Block 1 - Square Wheel
by Lynne Hagmeier, Kansas Troubles Quilters
I'm honored and delighted to kick off the 4th round of Moda Block Heads. I never dreamed when I approached fellow Moda designer, Lisa Bongean of Primitive Gatherings, at Quilt Market several years ago and suggested we gather all the "dark" designers to host a block hop that it would result in a book with Martingale and subsequent block hops with even more Moda designers! Whew! What a ride.
For those of you returning - Welcome Back! For those of you new to Block Heads, know that it isn't a race or a competition. We're all just happy to share our designs with you as sister quilters, and maybe teach a few tips and tricks that we've learned along the way.
For my fabric selection, I started with scraps from my upcoming collection of red/tan/blue Freedom Road. I'm loving the patriotic feel of the line, but also that it can be blended into my other KT fabrics. I'll add reds, tans, blues and golds from previous lines for a scrappier feel as the weeks progress.
|Freedom Road by KTQ for Moda|
These are the staples of my piecing arsenal - an Oliso iron, a spray bottle of starch mixture, pressing block, a small ruler and a Sewline marking pencil. Along with my wool pressing mat, I have seen improved results in my piecing accuracy over the years using these items.
I used Magic Sizing for years, but wasn't always happy with the outcome. When Joy Johnson (KT employee) found a recipe for sizing using Sta-Flo starch, potato vodka and distilled water, we all tried it and found it left our fabric crisper without the flakes of spray starch. Then Lisa Smith (KT employee) introduced me to Terial. It's a liquid starch that when used undiluted, will make your fabric as stiff as cardboard! I prefer a mix of 2 parts water to 1 part Terial for a nice, crisp finish that makes cutting and piecing easier. No stretching or distortion of fabric. I love it!

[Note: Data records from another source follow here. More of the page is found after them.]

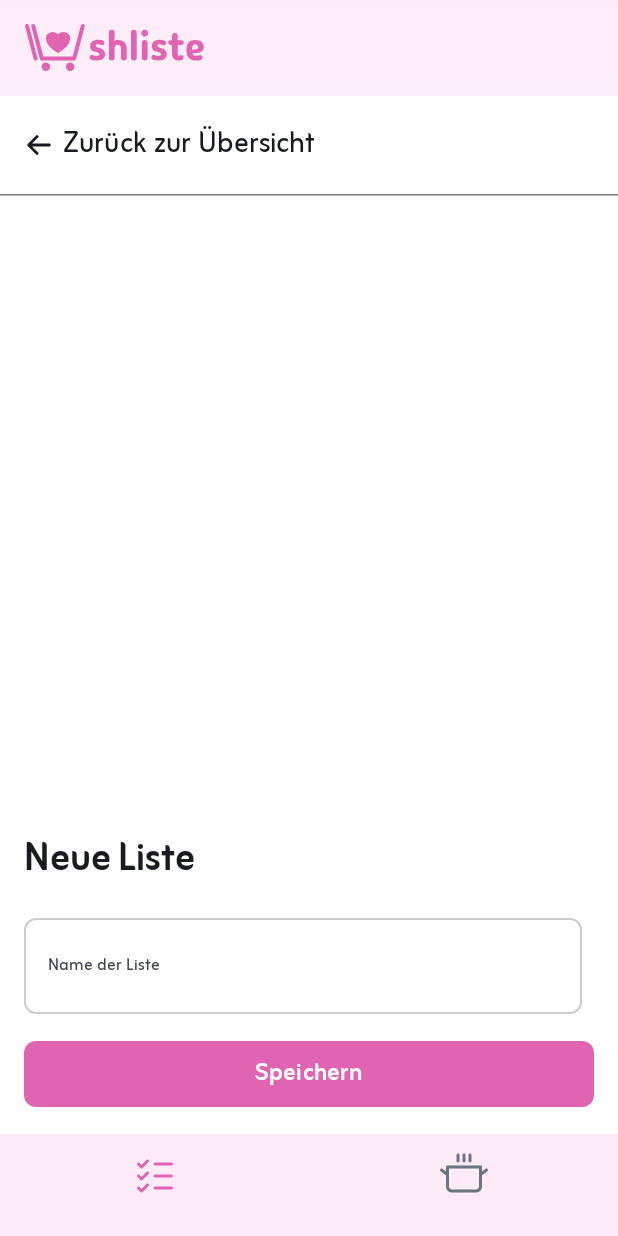
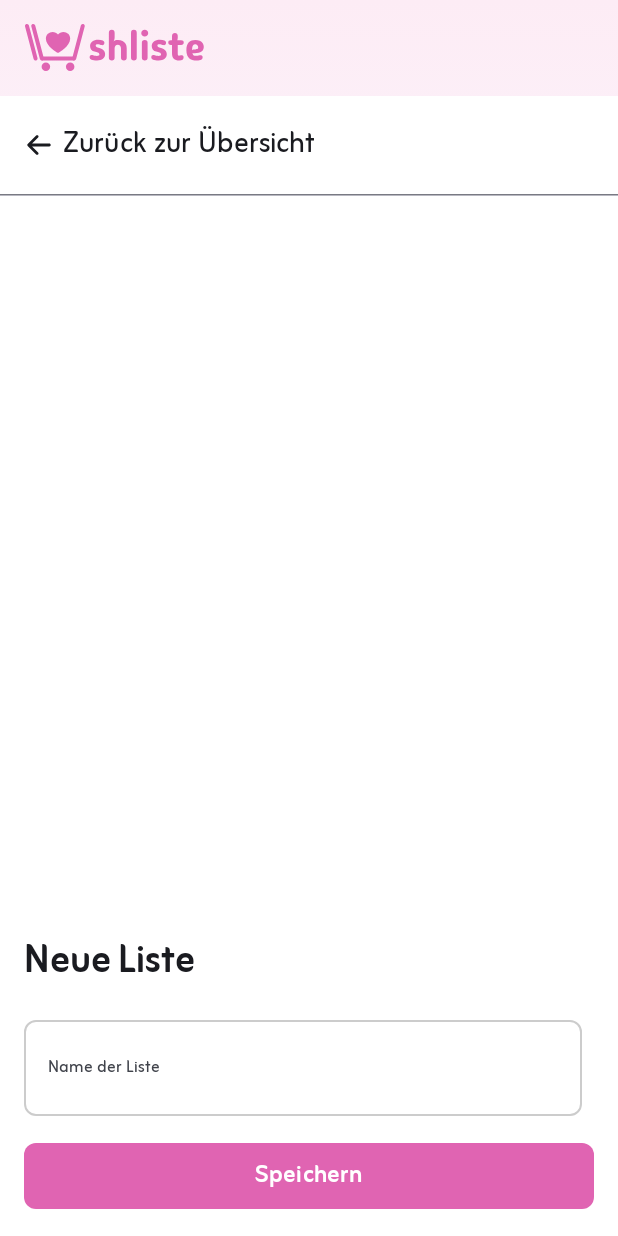
Before and after one commit to shroomlife/shliste-android, an Android app built with Jetpack Compose: the ListsCreateScreen screen opened through its navigation route, on a phone screen of 412 x 824 dp. Run offline under Robolectric (Android 15) with nearby library versions, the phone set to English and light mode, and no system bars.

Commit message:
added first fixes

```diff
--- a/app/src/main/java/com/shroomlife/shliste/components/AppBottomBar.kt
+++ b/app/src/main/java/com/shroomlife/shliste/components/AppBottomBar.kt
@@ -20,8 +20,6 @@ import com.shroomlife.shliste.navigateTo
 fun AppBottomBar() {
 
     val iconSize = 32.dp
-    val paddingBottom = 24.dp
-    val paddingTop = 12.dp
 
     val navController = LocalNavController.current
     val navBackStackEntry by navController.currentBackStackEntryAsState()
@@ -46,7 +44,7 @@ fun AppBottomBar() {
                         .clickable {
                             navigateTo(navController, destination.route)
                         }
-                        .padding(bottom = paddingBottom, top = paddingTop),
+                        .padding(vertical = 12.dp),
                     contentAlignment = Alignment.Center
                 ) {
                     Icon(
--- a/app/src/main/java/com/shroomlife/shliste/components/AppContainer.kt
+++ b/app/src/main/java/com/shroomlife/shliste/components/AppContainer.kt
@@ -3,7 +3,11 @@ package com.shroomlife.shliste.components
 import androidx.compose.foundation.ScrollState
 import androidx.compose.foundation.background
 import androidx.compose.foundation.layout.Column
+import androidx.compose.foundation.layout.WindowInsets
+import androidx.compose.foundation.layout.asPaddingValues
 import androidx.compose.foundation.layout.fillMaxSize
+import androidx.compose.foundation.layout.imePadding
+import androidx.compose.foundation.layout.navigationBars
 import androidx.compose.foundation.layout.padding
 import androidx.compose.foundation.rememberScrollState
 import androidx.compose.foundation.verticalScroll
@@ -40,21 +44,28 @@ fun AppContainer(
             AppHeader(navController)
         },
         bottomBar = {
-            if(bottomBar != null) {
-                bottomBar()
-            } else {
-                AppBottomBar()
+            Column(
+                modifier = Modifier
+                    .padding(WindowInsets.navigationBars.asPaddingValues())
+            ) {
+                if(bottomBar != null) {
+                    bottomBar()
+                } else {
+                    AppBottomBar()
+                }
             }
         },
         floatingActionButton = {
             if(floatingActionButton != null) {
                 floatingActionButton()
             }
-        }
+        },
+        contentWindowInsets = WindowInsets.navigationBars
     ) { innerPadding ->
         Column(
             modifier = Modifier
                 .fillMaxSize()
+                .imePadding()
                 .padding(innerPadding)
         ) {
             beforePadding?.invoke()
--- a/app/src/main/java/com/shroomlife/shliste/modules/lists/screens/Create.kt
+++ b/app/src/main/java/com/shroomlife/shliste/modules/lists/screens/Create.kt
@@ -49,6 +49,7 @@ fun ListsCreateScreen() {
     }
 
     AppContainer(
+        bottomBar = {},
         disableScroll = true,
         beforePadding = {
             BackButton()
```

I know alot of designers soak their fabric in starch and hang it dry, but I honestly don't have the space, time or inclination to do so. Be sure to spray & press all precuts as well as yardage before starting your project. L
My block, Square Wheel, incorporates an element of piecing that has challenged me over the years. Connector Corners, or flip-and-sew corners, were always a dreaded chore. Now I've learned to mark the diagonal line across the wrong side of the connector corner square (blue) and stitch right next to the line closest to the corner, as shown. Basically, I'm leaving the drawn line as the fold line so the top triangle, when folded toward the corner, will match the background square's corner. It's practically foolproof! However, I always stitch one corner and test the fold before trimming any seam allowances to make sure I'm on the right track.
|My Favorite Piecing/Pressing Tools|
I add two connector corners on opposite corners of the block, then trim the seam allowance to 1/4" and press the seams open. I dry press the seam, then spray with starch and press again, finishing with the pressing block while I move on to the next block. For those of you who have not used a pressing block, find one now and try it! I'm amazed at how much flatter my seams lay after pressing with starch and laying the pressing block on the open seams for a few seconds. It's a game changer for me, especially with smaller pieces.
Add the remaining two connector corners and repeat - draw line, stitch, trim, press, block.
I pressed the seams open on the red/tan side bar units, too. Since they don't match up to any other seams, I like to keep the block as flat as possible. My main suggestion for these is when you're chain piecing pieces that are exactly the same length (squares or rectangles), lift the presser foot before starting to sew each unit. (It's one reason I LOVE my Bernina knee lift!) I think it helps to keep the presser foot from pushing the top piece that 1/16th of an inch that drives me crazy.
You've probably noticed by now that I didn't begin by stitching the center 9-patch together. That's because I wasn't sure how I wanted to place the fabrics in the center. By making the rest of the block, I could see how the different options would look before committing to one way. Here are my options:
|Option #1 - light tan print 9-patch corners|
Option #2 - 9-patch corners match D-connector corners and bars. Obviously, I chose option #2. I liked the more definitive cross/plus in the center and thought it rounded out the center of the block.
While most of the seams within the units are pressed open, I always press seams in the block rows for opposing seams. For this block, I press toward the red/tan bar units. This ensure perfect intersections and a more square block overall.
Side Note: My grandson called this block Flat Tire instead of Square Wheel. Five out of seven of us in the family have had tire issues in the last two weeks!
Here's the back of the block so you can see the pressing details. After sewing the rows together, I pressed the final two seams open.
HERE is the link to my block on Moda's website
Again, Welcome to Moda Block Heads #4! I'm so excited about the blocks coming up this year.
Better get back to my sewing machine.
See you next Wednesday!